Data for this task |
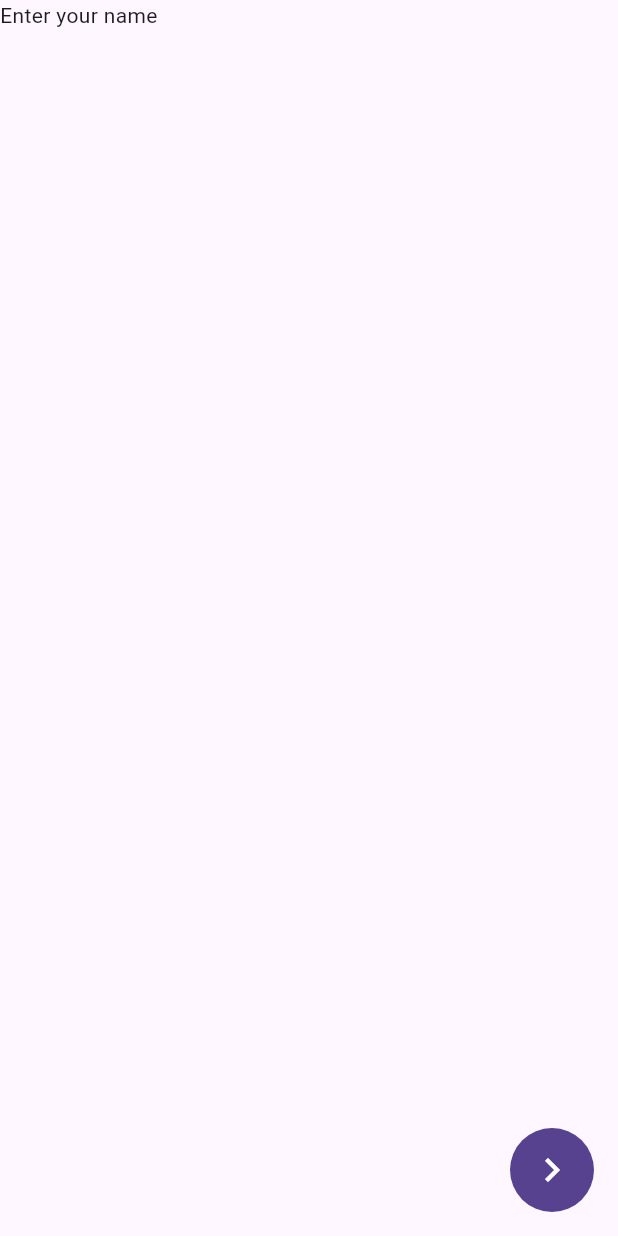
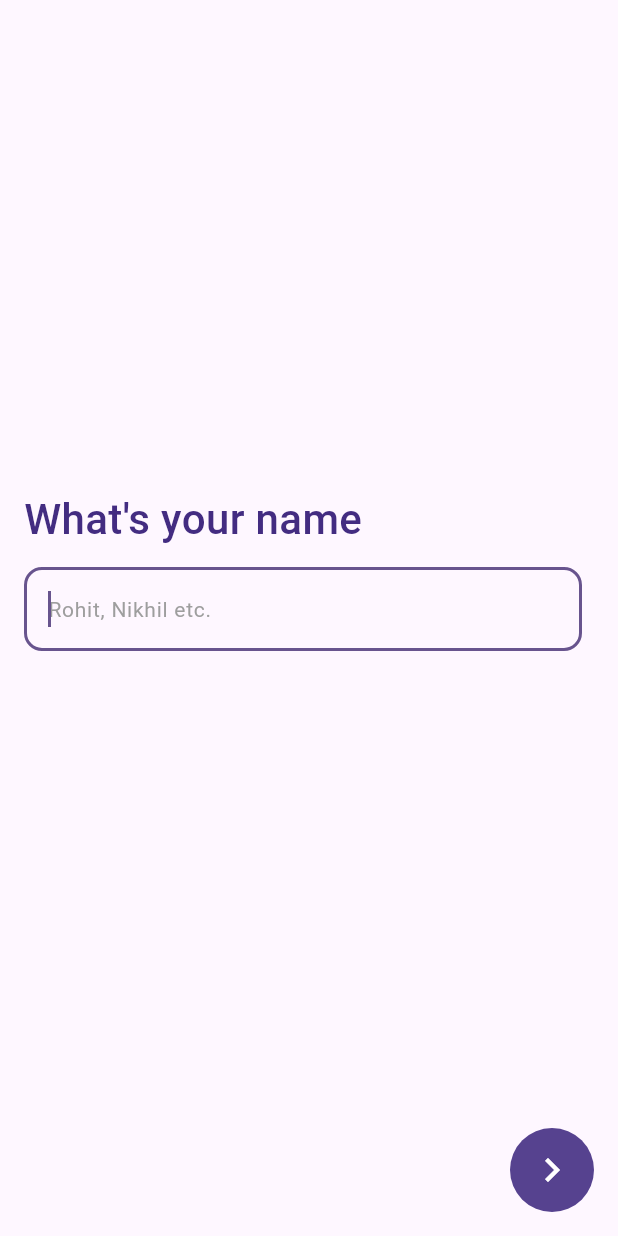
Before and after one commit to areebmomins/nutri_scan, a Flutter app: the screen it shows after launch, on a phone screen of 412 x 824 dp. Run offline on Flutter 3.47's test engine with Material 3 defaults, Android fonts, the phone set to English and light mode, and no system bars; our stand-ins replace camera, equatable, flutter_bloc, image_picker, shared_preferences; missing offline and left inert: google_mlkit_commons, google_mlkit_text_recognition.

Commit message:
improve name screen

```diff
--- a/lib/registration_flow_screen/bloc/registration_flow_bloc.dart
+++ b/lib/registration_flow_screen/bloc/registration_flow_bloc.dart
@@ -10,6 +10,7 @@ part 'registration_flow_state.dart';
 class RegistrationFlowBloc
     extends Bloc<RegistrationFlowEvent, RegistrationFlowState> {
   RegistrationFlowScreens _currentScreen = RegistrationFlowScreens.nameScreen;
+  String name = '';
 
   RegistrationFlowBloc() : super(Initial()) {
     on<MoveForward>(_moveForward);
--- a/lib/registration_flow_screen/bloc/registration_flow_event.dart
+++ b/lib/registration_flow_screen/bloc/registration_flow_event.dart
@@ -5,8 +5,12 @@ sealed class RegistrationFlowEvent extends Equatable {
 }
 
 final class MoveForward extends RegistrationFlowEvent {
+  final RegistrationFlowScreens currentScreen;
+
+  const MoveForward(this.currentScreen);
+
   @override
-  List<Object> get props => [];
+  List<Object> get props => [currentScreen];
 }
 
 final class MoveBackward extends RegistrationFlowEvent {
--- a/lib/registration_flow_screen/widgets/age_screen.dart
+++ b/lib/registration_flow_screen/widgets/age_screen.dart
@@ -44,7 +44,9 @@ class AgeScreen extends StatelessWidget {
               margin: const EdgeInsets.all(16),
               child: IconButton(
                 onPressed: () {
-                  bloc.add(MoveForward());
+                  bloc.add(
+                    const MoveForward(RegistrationFlowScreens.ageScreen),
+                  );
                 },
                 icon: const Icon(
                   Icons.navigate_next,
--- a/lib/registration_flow_screen/widgets/gender_screen.dart
+++ b/lib/registration_flow_screen/widgets/gender_screen.dart
@@ -44,7 +44,9 @@ class GenderScreen extends StatelessWidget {
               margin: const EdgeInsets.all(16),
               child: IconButton(
                 onPressed: () {
-                  bloc.add(MoveForward());
+                  bloc.add(
+                    const MoveForward(RegistrationFlowScreens.genderScreen),
+                  );
                 },
                 icon: const Icon(
                   Icons.navigate_next,
--- a/lib/registration_flow_screen/widgets/name_screen.dart
+++ b/lib/registration_flow_screen/widgets/name_screen.dart
@@ -13,7 +13,41 @@ class NameScreen extends StatelessWidget {
     return Column(
       crossAxisAlignment: CrossAxisAlignment.stretch,
       children: [
-        const Text('Enter your name'),
+        const Spacer(),
+        const Padding(
+          padding: EdgeInsets.only(left: 16, top: 24),
+          child: Text(
+            'What\'s your name',
+            style: TextStyle(
+              fontSize: 28,
+              fontWeight: FontWeight.w500,
+              color: Color(0xFF432C81),
+            ),
+          ),
+        ),
+        Container(
+          width: double.infinity,
+          margin: const EdgeInsets.only(left: 16, right: 24, top: 12),
+          child: TextField(
+            keyboardType: TextInputType.name,
+            autofocus: true,
+            decoration: const InputDecoration(
+              border: OutlineInputBorder(
+                borderSide: BorderSide(width: 0.5),
+                borderRadius: BorderRadius.all(Radius.circular(12)),
+              ),
+              hintText: 'Rohit, Nikhil etc.',
+              hintStyle: TextStyle(
+                fontSize: 14,
+                fontWeight: FontWeight.w400,
+                color: Colors.grey,
+              ),
+            ),
+            onChanged: (name) {
+              bloc.name = name;
+            },
+          ),
+        ),
         const Spacer(),
         Row(
           children: [
@@ -26,7 +60,9 @@ class NameScreen extends StatelessWidget {
               margin: const EdgeInsets.all(16),
               child: IconButton(
                 onPressed: () {
-                  bloc.add(MoveForward());
+                  bloc.add(
+                    const MoveForward(RegistrationFlowScreens.nameScreen),
+                  );
                 },
                 icon: const Icon(
                   Icons.navigate_next,
```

What the task requires | Where a line above holds the word "extends", copy it.

Finished task |
     extends Bloc<RegistrationFlowEvent, RegistrationFlowState> {
@@ -5,8 +5,12 @@ sealed class RegistrationFlowEvent extends Equatable {
 final class MoveForward extends RegistrationFlowEvent {
 final class MoveBackward extends RegistrationFlowEvent {
@@ -44,7 +44,9 @@ class AgeScreen extends StatelessWidget {
@@ -44,7 +44,9 @@ class GenderScreen extends StatelessWidget {
@@ -13,7 +13,41 @@ class NameScreen extends StatelessWidget {
@@ -26,7 +60,9 @@ class NameScreen extends StatelessWidget {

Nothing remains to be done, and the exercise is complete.